- _WORK TO COMPLETE_: Skip the pictures, and retype the data below in full, exactly.

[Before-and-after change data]
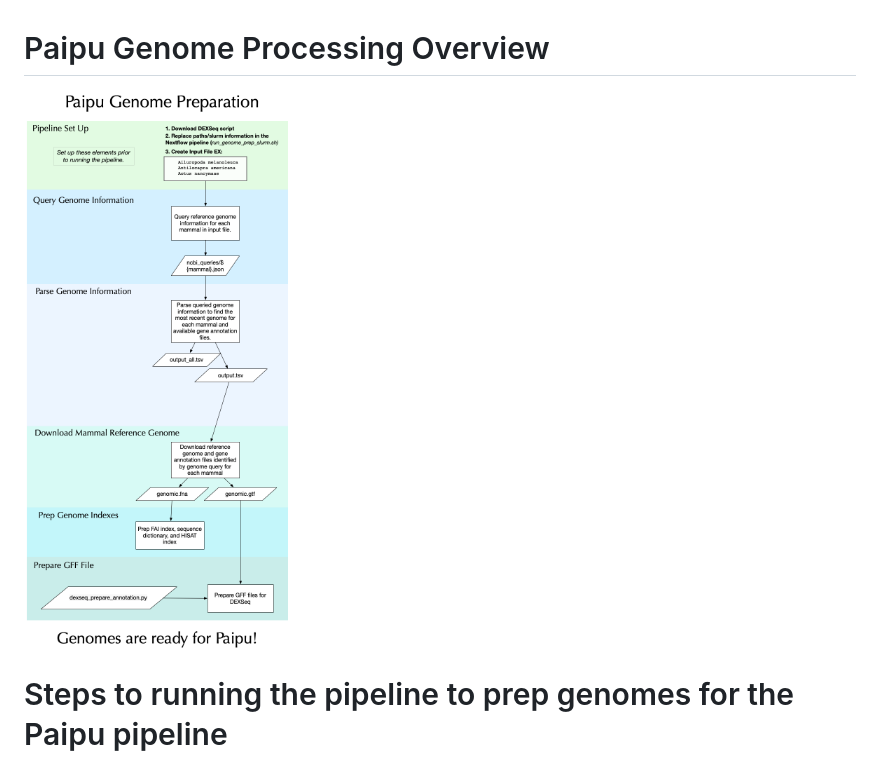
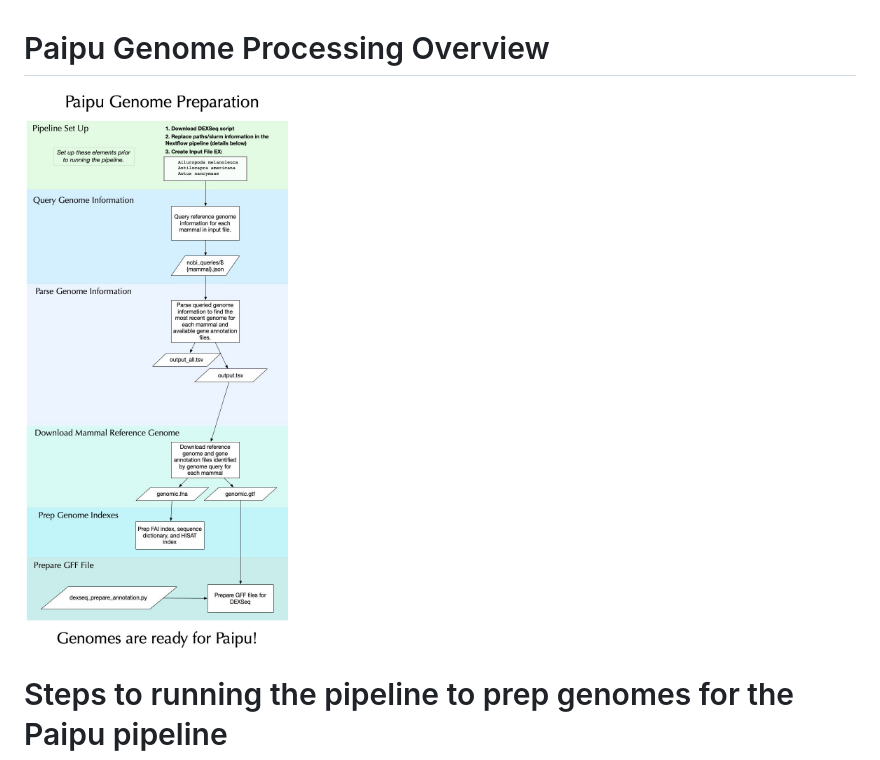
Before and after one commit to GraimLab/Paipu, a Markdown page: genome_prep/README.md, the part around the change. Drawn GitHub-style; pictures changed too: genome_prep/images/PaipuWorkdlor.jpg (added).

Commit message:
minor change to see if its clear

```diff
--- a/genome_prep/README.md
+++ b/genome_prep/README.md
@@ -1,5 +1,5 @@
 # Paipu Genome Processing Overview
-![Workflow Visualization](images/PaipuPrep.png)
+![Workflow Visualization](images/PaipuWorkdlor.jpg)
 
 # Steps to running the pipeline to prep genomes for the Paipu pipeline
 The following steps are described assuming the workdir is: `Paipu/genome_prep/`
```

- _OUTPUT FOR THIS TASK_:
Before and after one commit to GraimLab/Paipu, a Markdown page: genome_prep/README.md, the part around the change. Drawn GitHub-style; pictures changed too: genome_prep/images/PaipuWorkdlor.jpg (added).

Commit message:
minor change to see if its clear

```diff
--- a/genome_prep/README.md
+++ b/genome_prep/README.md
@@ -1,5 +1,5 @@
 # Paipu Genome Processing Overview
-![Workflow Visualization](images/PaipuPrep.png)
+![Workflow Visualization](images/PaipuWorkdlor.jpg)
 
 # Steps to running the pipeline to prep genomes for the Paipu pipeline
 The following steps are described assuming the workdir is: `Paipu/genome_prep/`
```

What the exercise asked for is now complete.